Legislation making age discrimination unlawful was introduced to the UK in 2006 and was later also incorporated into the Equality Act 2010. Age discrimination happens when somebody is unfairly disadvantaged for reasons, which cannot be objectively justified, relating to their age. It can:
- Adversely affect anybody and their employment opportunities, regardless of how old they are.
- Result in failure to consider skill-based abilities, potential and experience in the workplace.
- Result in significant legal costs, compensation, and settlements paid to avoid defending expensive discrimination claims.
Life expectancy is increasing by the equivalent of five hours per day according to TEAN experts in age and employment in the UK. When we consider this over the course of one year that’s almost three months a year; there’s no denying that we are living longer.
The pension age is also rising which means that we are also working longer and TEAN have suggested that by 2020 a third of the UK’s workforce will be over 50.
SMEs are at risk
However, small to medium enterprises (SMEs) are putting their growth and development at risk by failing to adapt to the quickly changing workforce. Almost half of SMEs admit to having no activities in place to ensure they have access to skilled and diverse people of all ages.
An ageing population is aggregating an increasingly age diverse labour market, but few small businesses are doing enough to appeal to workers of different ages in order to benefit from the diversity they offer.
This information materialises due to the latest study by the professional body for HR, CIPD, which explores the benefits of age diversity in an SME environment by gathering the views of almost 600 senior decision makers in SMEs across the UK.
Age diversity is essential
It also found that small businesses on the whole believe that a diverse workforce benefits a business with not only improved knowledge sharing, but that it also brings better problem solving skills and more enhanced customer service.
Older workers were also seen in an extremely positive light – nine out of ten SMEs said they have a valuable contribution to make. Only a small percentage saw no benefits at all.
Public policy advisor at CIPD, Dianah Worman, said: “Our research into age diversity in SMEs paints a largely positive picture.
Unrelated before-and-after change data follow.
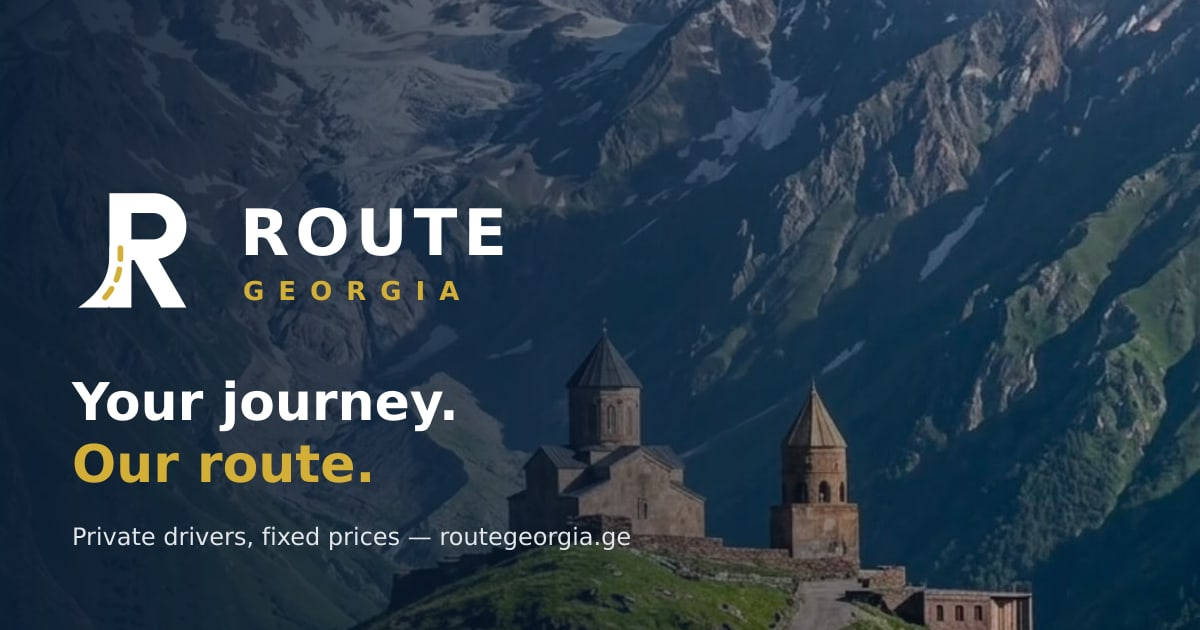
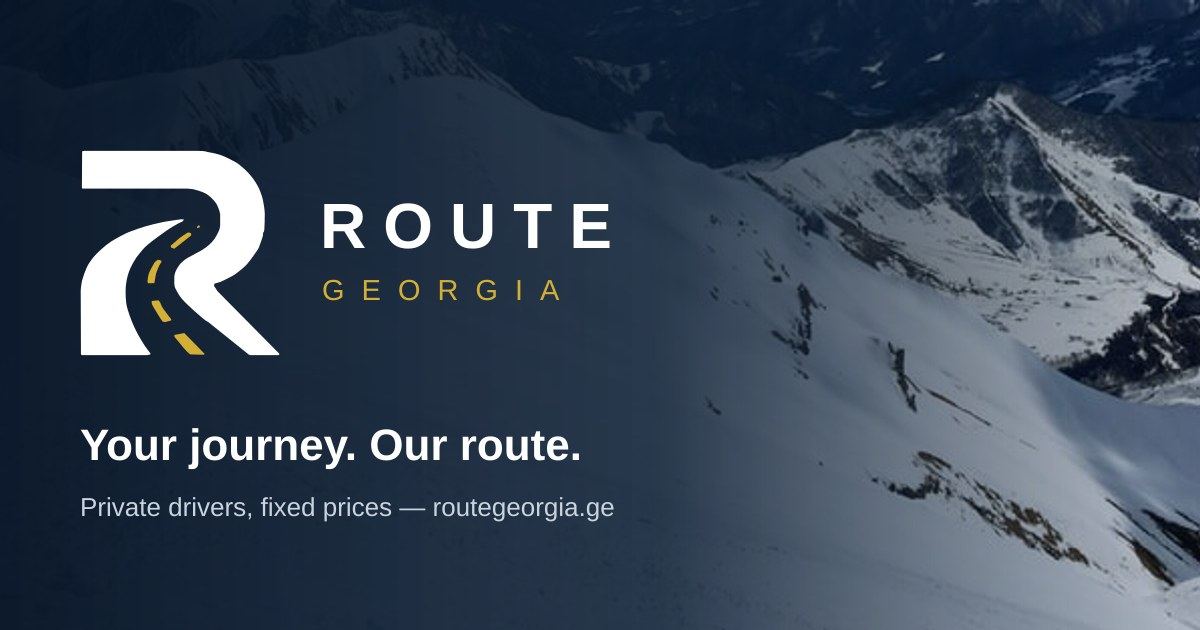
Modernization phases 1-3: real brand mark, Inter, design-system rules
The header, footer, favicon and share card now use the designer's actual
R mark from the design-system package (the road-counter drawing), with
source SVGs kept in /public/brand. Inter becomes the reading face while
Montserrat carries headings, navigation and buttons, per the brand
guidelines. Route Blue #183A5B is the hover depth, semantic feedback and
motion tokens are defined, the focus ring is the system's 3px gold, the
header keeps to five primary items (Schools stays in the footer and on
the Business page), and the checkout inputs carry autocomplete hints.
Lock file verified with a clean npm ci.

diff --git a/src/components/logo.tsx b/src/components/logo.tsx
@@ -1,25 +1,16 @@
 /**
- * The RouteGeorgia monogram, matched to the identity sheets: a bold R whose
- * left stem flows into a road sweeping down-left, with a gold dashed centre
- * line. Drawn in code — crisp at every size, restyleable per surface, and
- * replaceable by the designer's vector in one file.
+ * The RouteGeorgia mark — the designer's actual vector from the design
+ * system package (assets/logo/mark-primary.svg): a bold R whose counter
+ * forms a winding road, with a dashed gold centre line. Fills are
+ * parametrised so the same drawing serves the primary (navy-on-light)
+ * and reverse (white-on-navy) applications; the source SVGs live in
+ * /public/brand for print and email use.
  */
 function MarkPaths({ fg, dash }: { fg: string; dash: string }) {
   return (
     <g>
-      <path
-        fill={fg}
-        d="M17 6 h20 a15 15 0 0 1 2.2 29.84 L52 58 H40.6 L28.4 36.4 H27 v-9.4 h10 a6 6 0 0 0 0-12 H27 V58 H17 Z"
-      />
-      <path fill={fg} d="M27 30 v6 c0 8.5 -3.4 15.4 -10.6 22 H2.8 C13.4 50.6 17 43.6 17 34 v-4 Z" />
-      <path
-        fill="none"
-        stroke={dash}
-        strokeWidth="2.6"
-        strokeLinecap="round"
-        strokeDasharray="5 4.6"
-        d="M22 31 v4.4 c0 7.8 -2.8 13.9 -8.6 19.8"
-      />
+      <path fill={fg} d="M839 860C839 860 836 863 836 863C836 863 717 863 717 863C717 863 717 863 711 861C682.52 838.6 568.44 746.2 539 723C527 716 536.76 723 527 716C517.24 708.16 493.68 688.4 478 674C462.32 659.6 440.84 639.92 429 626C417.16 612.08 409.12 596.92 404 587C398.88 577.08 398.12 572.96 397 564C397 555.04 397 540.12 397 531C398.12 521.88 400.64 514.52 404 507C407.36 499.48 413.84 489.76 418 484C422.16 478.24 424.24 475.96 430 471C435.76 466.04 440.72 461 454 453C467.28 445 498.6 429.8 513 421C527.4 412.2 535.52 405.52 544 398C552.48 390.48 559.6 383.12 566 374C572.4 364.88 580.16 349.96 584 341C587.84 332.04 589.04 329.36 590 318C590 306.64 590 283.6 590 270C588.08 256.4 582.64 242.76 578 233C573.36 223.24 567.24 216.04 561 209C554.76 201.96 546.04 194.12 539 189C531.96 183.88 526.6 180.84 517 177C507.4 173.16 489.56 167.4 479 165C468.44 162.6 451 162 451 162C451 162 10 162 10 162C10 162 8 158 8 158C8 158 9 5 9 5C9 5 17 3 17 3C17 3 406.48 3 490 3C539 3.8 522.52 5.12 539 8C555.48 10.88 576.04 15.08 593 21C609.96 26.92 632.2 38.28 645 45C657.8 51.72 663.56 55.64 673 63C682.44 70.36 695.2 82.04 704 91C712.8 99.96 721.28 110.04 728 119C734.72 127.96 741.2 138.52 746 147C750.8 155.48 754.16 161.92 758 172C761.84 182.08 766.8 194.8 770 210C773.2 225.2 777.04 247.16 778 267C778 286.84 777.12 321.04 776 334C774.88 346.96 771.96 343.68 771 348C770.04 352.32 771 352.84 770 361C767.76 369.16 760.84 389.24 757 399C753.16 408.76 754.48 409.2 746 422C737.52 434.8 716.64 464.6 704 479C691.36 493.4 677.08 503.84 667 512C656.92 520.16 652.84 523.28 641 530C629.16 536.72 593 554 593 554C593 554 566 562 566 562C566 562 564 571 564 571C564 571 579 594 579 594C579 594 839 857 839 857C839 857 839 860 839 860ZM296 860C296 860 283 863 283 863C283 863 8 863 8 863C8 863 4 860 4 860C4 860 3 590 3 590C3 590 5.16 562.88 9 548C12.84 533.12 21.24 510.12 27 497C32.76 483.88 38.28 475.6 45 466C51.72 456.4 58.44 447.72 69 437C79.56 426.28 98.52 408.92 111 399C123.48 389.08 134.04 382.68 147 375C159.96 367.32 180 356.76 192 351C204 345.24 208.72 343.8 222 339C235.28 334.2 254.84 326.76 275 321C295.16 315.24 323.84 307.8 348 303C372.16 298.2 426 291 426 291C426 291 438 292 438 292C438 292 430 302 430 302C430 302 423.56 303.08 413 309C402.44 314.92 384.48 324.76 364 339C343.52 353.24 303.4 382.32 285 398C266.6 413.68 257.64 426.76 249 437C240.36 447.24 236.76 452.72 231 462C225.24 471.28 217.8 484.44 213 495C208.2 505.56 204.04 517.12 201 528C197.96 538.88 195.44 552.28 194 563C192.56 573.72 192 582.84 192 595C192 607.16 192.56 626.68 194 639C195.44 651.32 197 658.56 201 672C205 685.44 212.28 706.68 219 723C225.72 739.32 234.36 757.84 243 774C251.64 790.16 264.52 811.04 273 824C281.48 836.96 296 855 296 855C296 855 296 860 296 860Z" />
+      <path fill={dash} d="M498 317C498 317 503 317 503 317C503 317 505 324 505 324C505 324 494 329 494 329C494 329 492 323 492 323C492 323 498 317 498 317ZM468 359C468 359 397 415 397 415C397 415 383 410 383 410C383 410 382 402 382 402C382 402 419 370 419 370C419 370 446.12 350.68 453 347C459.88 347 459.6 347 462 347C464.4 347.8 467.04 350.08 468 352C468 353.92 468 359 468 359ZM313 560C313 560 286 560 286 560C286 560 284 552 284 552C284 552 286.04 528.96 291 516C295.96 503.04 315 471 315 471C315 471 328 461 328 461C328 461 342 465 342 465C342 465 343 471 343 471C343 471 335.68 481.16 332 489C328.32 496.84 320 520 320 520C320 520 313 560 313 560ZM384 717C384 717 358 724 358 724C358 724 354.68 724 347 721C339.32 711.08 317.2 674.16 310 662C302.8 649.84 302 645 302 645C302 645 302 635 302 635C302 635 330 632 330 632C330 632 337 640 337 640C337 640 342.48 655.48 350 667C357.52 678.52 384 712 384 712C384 712 384 717 384 717ZM525 858C525 858 522 861 522 861C522 861 482.6 861 465 860C447.4 850.72 422.72 814.84 412 803C401.28 791.16 398 786 398 786C398 786 397 778 397 778C397 778 439 770 439 770C439 770 525 858 525 858Z" />
     </g>
   );
 }
@@ -29,13 +20,15 @@ export function RMark({ className = "size-9", tile = false }: { className?: stri
     <svg viewBox="0 0 64 64" className={className} aria-hidden>
       {tile ? (
         <>
-          <rect width="64" height="64" rx="14" fill="#0b1d33" />
-          <g transform="translate(7,3) scale(0.8)">
+          <rect width="64" height="64" rx="15" fill="#0B1D33" />
+          <g transform="translate(7.5,6) scale(0.0577)">
             <MarkPaths fg="#ffffff" dash="#d4af37" />
           </g>
         </>
       ) : (
-        <MarkPaths fg="#0b1d33" dash="#d4af37" />
+        <g transform="scale(0.0736) translate(11,4)">
+          <MarkPaths fg="#0b1d33" dash="#d4af37" />
+        </g>
       )}
     </svg>
   );
@@ -46,16 +39,18 @@ export function Logo({ dark = false }: { dark?: boolean }) {
     <span className="flex items-center gap-2.5" aria-hidden>
       {dark ? (
         <svg viewBox="0 0 64 64" className="size-9" aria-hidden>
-          <MarkPaths fg="#ffffff" dash="#d4af37" />
+          <g transform="scale(0.0736) translate(11,4)">
+            <MarkPaths fg="#ffffff" dash="#d4af37" />
+          </g>
         </svg>
       ) : (
         <RMark className="size-9" />
       )}
       <span className="flex flex-col leading-none">
-        <span className={`text-lg font-extrabold tracking-[0.08em] ${dark ? "text-white" : "text-[#0b1d33]"}`}>
+        <span className={`font-display text-lg font-semibold tracking-[0.24em] ${dark ? "text-white" : "text-[#0b1d33]"}`}>
           ROUTE
         </span>
-        <span className="mt-0.5 text-[9px] font-semibold tracking-[0.42em] text-[#d4af37]">
+        <span className={`font-display mt-0.5 text-[8.5px] font-medium tracking-[0.55em] ${dark ? "text-[#d4af37]" : "text-[#c7992f]"}`}>
           GEORGIA
         </span>
       </span>

diff --git a/src/app/globals.css b/src/app/globals.css
@@ -41,7 +41,7 @@
   --color-brand-400: #56779f;
   --color-brand-500: #2b4a74;
   --color-brand-600: #0b1d33;
-  --color-brand-700: #142e4e;
+  --color-brand-700: #183a5b; /* Route Blue — hover depth */
   --color-brand-800: #081524;
   --color-brand-900: #050e19;
 
@@ -66,10 +66,23 @@
   --color-gold-600: #a8871f;
   --color-gold-700: #7d6417;
 
+  /* Feedback (design system semantics) */
+  --color-success: #157a55;
+  --color-warning: #a56610;
+  --color-danger:  #b43b42;
+  --color-info:    #2e6e9e;
+
+  /* Motion (design system: small / component / spatial) */
+  --duration-fast: 120ms;
+  --duration-normal: 220ms;
+  --duration-slow: 420ms;
+  --ease-standard: cubic-bezier(.2, .8, .2, 1);
+
   --color-danger: #b3261e;
   --color-danger-bg: #fbeceb;
 
-  --font-sans: "Montserrat", "Noto Sans Georgian", "Segoe UI", Arial, sans-serif;
+  --font-sans: "Inter", "Noto Sans Georgian", "Segoe UI", Arial, sans-serif;
+  --font-display: "Montserrat", "Noto Sans Georgian", "Segoe UI", Arial, sans-serif;
 
   --radius-card: 1rem;
 
@@ -99,6 +112,11 @@ body {
 /* Bold labels carry the -0.02em tracking — a deliberate typographic tic. */
 .font-semibold, .font-bold, strong { letter-spacing: -0.02em; }
 
+/* Brand face for the display voice; Inter carries reading text. */
+h1, h2, h3, h4, h5, nav, button, .font-display {
+  font-family: var(--font-display);
+}
+
 /* Micro caps annotation above sections — steel, quiet. */
 .eyebrow {
   font-size: 0.6875rem;
@@ -119,7 +137,7 @@ body {
 }
 
 :focus-visible {
-  outline: 2px solid var(--color-brand-600);
+  outline: 3px solid var(--color-gold-500);
   outline-offset: 2px;
   border-radius: 4px;
 }

diff --git a/src/app/[locale]/layout.tsx b/src/app/[locale]/layout.tsx
@@ -39,7 +39,6 @@ export default async function LocaleLayout({
     { href: `/${locale}/tours`, label: t("nav.tours") },
     { href: `/${locale}/plan`, label: t("nav.plan") },
     { href: `/${locale}/business`, label: t("nav.business") },
-    { href: `/${locale}/schools`, label: t("nav.schools") },
     { href: `/${locale}/about`, label: t("nav.about") },
   ];
 

diff --git a/src/app/layout.tsx b/src/app/layout.tsx
@@ -1,5 +1,8 @@
 import type { Metadata } from "next";
 import { config } from "@/lib/config";
+import "@fontsource/inter/400.css";
+import "@fontsource/inter/500.css";
+import "@fontsource/inter/600.css";
 import "@fontsource/montserrat/400.css";
 import "@fontsource/montserrat/500.css";
 import "@fontsource/montserrat/600.css";

diff --git a/MODERNIZATION-PLAN.md b/MODERNIZATION-PLAN.md
@@ -1,0 +1,82 @@
+# RouteGeorgia — Website Modernization Plan
+
+*Prepared 23 Aug 2026, against the Route Georgia Design System v1.0 ("Round 1" identity).*
+
+## Where we stand
+
+The site is live on the navy/gold identity with the customer journey verified end-to-end (search → checkout → confirmation, tours, language switching). But it was built *toward* the identity sheets before the full design-system package existed. Now that the package is here, an audit against it shows the site is roughly 80% aligned: colors and Montserrat match, but the logo is a stand-in, the body typeface is wrong, several component rules are violated, and the accessibility baseline is only partly met.
+
+This plan is split into what I will implement (Phases 1–4) and what only you can do (Phase 5 and Operations). Each phase is one deploy.
+
+---
+
+## Phase 1 — Brand correctness (the logo)
+
+**The problem.** The site header, footer, favicon and share card use an R-monogram I drew in code as a placeholder. The design system contains the real mark: a large R whose negative space forms a winding road, with gold dashes tracing the centre line — a much richer drawing, with strict usage rules.
+
+**What I will do:**
+
+1. Replace the coded monogram with the real vector paths from the package: `mark-primary.svg` on light surfaces, `mark-reverse.svg` on the navy header and dark panels, `mark-mono.svg` reserved for print contexts.
+2. Use `lockup-horizontal.svg` (mark + ROUTE / GEORGIA wordmark) as the default signature in the header and footer, per the logo hierarchy — the standalone mark only where the name is visible nearby.
+3. Regenerate the favicon set from `favicon.svg` and rebuild `og.jpg` (the social share card) with the real mark.
+4. Respect the rulebook: minimum sizes (160 px lockup / 24 px mark), clear space of one road-width, no shadows, no gradients, no recolored road.
+5. Put the raw SVGs in the repo under `public/brand/` so emails and future materials pull from one source.
+
+## Phase 2 — Design-token alignment
+
+The site's Tailwind tokens are close but not identical to `tokens.json`. I will align them exactly:
+
+1. **Typography:** add **Inter** (self-hosted, like Montserrat) as the reading face for paragraphs, forms and data. Montserrat stays for headings, navigation and labels only, weights 500–700. Today everything is Montserrat, which makes long text heavier than the system intends.
+2. **Colors:** adopt the full navy scale (950 `#050D16` → 600 `#255374`), with Route Blue `#183A5B` for hover states; add the light golds (`#E2C266`, `#F7EFD9`); align the neutral scale; add the four semantic feedback colors (success/warning/danger/info) and use them in booking status badges and form errors.
+3. **Motion:** the system's three durations (120/220/420 ms) and standard easing `cubic-bezier(.2,.8,.2,1)` as CSS variables, applied consistently, plus `prefers-reduced-motion` support.
+4. **Radius and shadows:** map to the system's sm/md/lg/xl/round and three shadow levels.
+
+## Phase 3 — Component modernization
+
+Bringing the UI in line with the component guidelines:
+
+1. **Buttons:** enforce the hierarchy — navy for the normal next step, **gold reserved for the single journey-defining action per screen** (currently gold appears more than once on some pages), outline for secondary, ghost for cancel. Sentence case, verb first.
+2. **Navigation:** the header currently has seven items (Transfers, Tours, Build my route, For business, For schools, About us, Drive with us); the system caps primary navigation at five. I'll consolidate — likely Transfers, Tours, Build my route, plus a "Company" group for Business/Schools/About, with Drive with us staying as a distinct call-out.
+3. **Forms:** labels stay visible above fields everywhere (no placeholder-only labels), helper/error text directly under the control, `autocomplete` attributes on the checkout (name, email, tel) so browsers can fill them, and user input preserved after validation errors.
+4. **Focus and targets:** the 3 px gold focus ring on every interactive element, and minimum 44×44 px touch targets (some map pins and footer links are under this today).
+5. **Cards:** one subject, one destination per card; consistent media ratios inside each collection (tour cards vs. category cards currently differ slightly).
+
+## Phase 4 — Accessibility and polish baseline
+
+1. Skip link on content-heavy pages; DOM order matches reading order.
+2. Contrast audit: gold text on white is decoration-only per the system — I'll find and fix any instance used for real copy.
+3. Alt-text pass: meaningful images described by purpose, decorative photography gets empty alt.
+4. 200% browser-zoom test on the booking flow; fix anything that clips.
+5. All-caps limited to short labels and the wordmark (a few section eyebrows currently set sentences in caps).
+6. Travel-content rule: road-closure/seasonal warnings appear before promotional copy on tour pages (relevant for Kazbegi and mountain routes in winter).
+
+---
+
+## Phase 5 — Content and photography (you, with my help)
+
+1. **Original photos.** The hero photos you sent arrived WhatsApp-compressed (capped at ~1200 px, visibly soft on large screens). Re-send them **as documents/files**, not as photos, and I'll regenerate every size. The design system's photography rules are the filter: real routes, natural light, people as participants not props, no oversaturation.
+2. **Copy voice pass.** The system's voice is "a trusted local guide — lead with the useful fact, then add atmosphere." Once you approve the English tone, I'll carry it into Georgian and Russian (the parity test already guards completeness, not tone).
+3. **Legal texts.** Your lawyer's terms/privacy/cancellation texts go in through `/admin/content` — no developer needed.
+
+## Operations backlog (you — unchanged from before, in priority order)
+
+1. **Resend account** → I wire real booking emails the same day (currently emails only log to the server console).
+2. **SUPPORT_PHONE env var + support@routegeorgia.ge mailbox** → contact page and footer become real.
+3. **Payment provider decision** (bank sit-down) → card payments; cash works today.
+4. **Render paid tier + R2 storage** when you announce launch (free tier sleeps; driver documents need durable storage).
+5. **Wipe demo data / launch seed** when the first real driver signs.
+
+---
+
+## Suggested order and effort
+
+| Phase | Who | Effort | Deploy |
+|---|---|---|---|
+| 1 — Logo | me | one session | yes |
+| 2 — Tokens | me | one session | yes (visual diff check after) |
+| 3 — Components | me | one–two sessions | yes |
+| 4 — Accessibility | me | one session | yes |
+| 5 — Content/photos | you + me | as material arrives | rolling |
+| Operations | you | account setups | n/a |
+
+Phases 1 and 2 can ship together. After each design-heavy deploy, remember: if the change "doesn't land," it's the Render build cache — Manual Deploy → **Clear build cache & deploy**.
It’s good to see that small businesses, just like their large business peers, clearly see the benefits of an age diverse workforce.”
Despite the benefits of a diverse workforce the research shows that SMEs are not doing as much as they could to attract, recruit and support workers of diverse ages.
While SMEs believe that training older employees is a good return on their investment, there are other areas where they need to improve their offering to ensure that they can support more mature employees.
Too young to manage?
It’s not just the elderly who are under fire as the survey also found that almost half of SMEs believe that young managers struggle to manage them.
That being said, age discrimination effects mature workers most with 60% of those SMEs surveyed acknowledging that they have never recruited mature workers over the age of 65. This may also explain why only 5% of workers in UK SMEs fall into the 65+bracket.
Worman added: “Some are working hard to cater for different workers of different ages but, on the whole, we found that small businesses have a lot more to do if they are to tap into the full range of benefits of an age diverse workforce can bring.
“Employers are currently missing a trick by not offering flexible working to all employees and by not adapting to the changing needs of a changing workforce.